Problem:
Every entry must be copied word for word.
===== Supplied records =====
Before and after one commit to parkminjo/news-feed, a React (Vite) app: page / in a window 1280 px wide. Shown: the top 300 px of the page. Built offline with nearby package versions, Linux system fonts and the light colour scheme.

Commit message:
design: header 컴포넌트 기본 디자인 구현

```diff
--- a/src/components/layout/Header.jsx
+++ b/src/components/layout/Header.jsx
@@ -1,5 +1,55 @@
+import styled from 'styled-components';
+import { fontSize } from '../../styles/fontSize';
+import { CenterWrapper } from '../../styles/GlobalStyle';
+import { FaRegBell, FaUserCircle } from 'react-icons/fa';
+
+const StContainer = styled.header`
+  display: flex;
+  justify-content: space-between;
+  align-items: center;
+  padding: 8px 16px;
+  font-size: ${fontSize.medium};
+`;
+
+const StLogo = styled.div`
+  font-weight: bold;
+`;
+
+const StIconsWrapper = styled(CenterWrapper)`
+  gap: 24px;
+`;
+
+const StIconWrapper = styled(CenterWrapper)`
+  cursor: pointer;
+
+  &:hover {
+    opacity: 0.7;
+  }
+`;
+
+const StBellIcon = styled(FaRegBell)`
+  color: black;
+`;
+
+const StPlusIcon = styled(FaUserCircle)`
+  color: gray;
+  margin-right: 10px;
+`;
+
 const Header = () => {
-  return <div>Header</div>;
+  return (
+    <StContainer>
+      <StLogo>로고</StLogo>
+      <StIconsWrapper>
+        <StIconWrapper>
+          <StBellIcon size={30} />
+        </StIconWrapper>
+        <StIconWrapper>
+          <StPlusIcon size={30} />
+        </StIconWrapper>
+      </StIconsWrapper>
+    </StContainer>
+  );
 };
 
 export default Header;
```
=====
Task solution:
Before and after one commit to parkminjo/news-feed, a React (Vite) app: page / in a window 1280 px wide. Shown: the top 300 px of the page. Built offline with nearby package versions, Linux system fonts and the light colour scheme.

Commit message:
design: header 컴포넌트 기본 디자인 구현

```diff
--- a/src/components/layout/Header.jsx
+++ b/src/components/layout/Header.jsx
@@ -1,5 +1,55 @@
+import styled from 'styled-components';
+import { fontSize } from '../../styles/fontSize';
+import { CenterWrapper } from '../../styles/GlobalStyle';
+import { FaRegBell, FaUserCircle } from 'react-icons/fa';
+
+const StContainer = styled.header`
+  display: flex;
+  justify-content: space-between;
+  align-items: center;
+  padding: 8px 16px;
+  font-size: ${fontSize.medium};
+`;
+
+const StLogo = styled.div`
+  font-weight: bold;
+`;
+
+const StIconsWrapper = styled(CenterWrapper)`
+  gap: 24px;
+`;
+
+const StIconWrapper = styled(CenterWrapper)`
+  cursor: pointer;
+
+  &:hover {
+    opacity: 0.7;
+  }
+`;
+
+const StBellIcon = styled(FaRegBell)`
+  color: black;
+`;
+
+const StPlusIcon = styled(FaUserCircle)`
+  color: gray;
+  margin-right: 10px;
+`;
+
 const Header = () => {
-  return <div>Header</div>;
+  return (
+    <StContainer>
+      <StLogo>로고</StLogo>
+      <StIconsWrapper>
+        <StIconWrapper>
+          <StBellIcon size={30} />
+        </StIconWrapper>
+        <StIconWrapper>
+          <StPlusIcon size={30} />
+        </StIconWrapper>
+      </StIconsWrapper>
+    </StContainer>
+  );
 };
 
 export default Header;
```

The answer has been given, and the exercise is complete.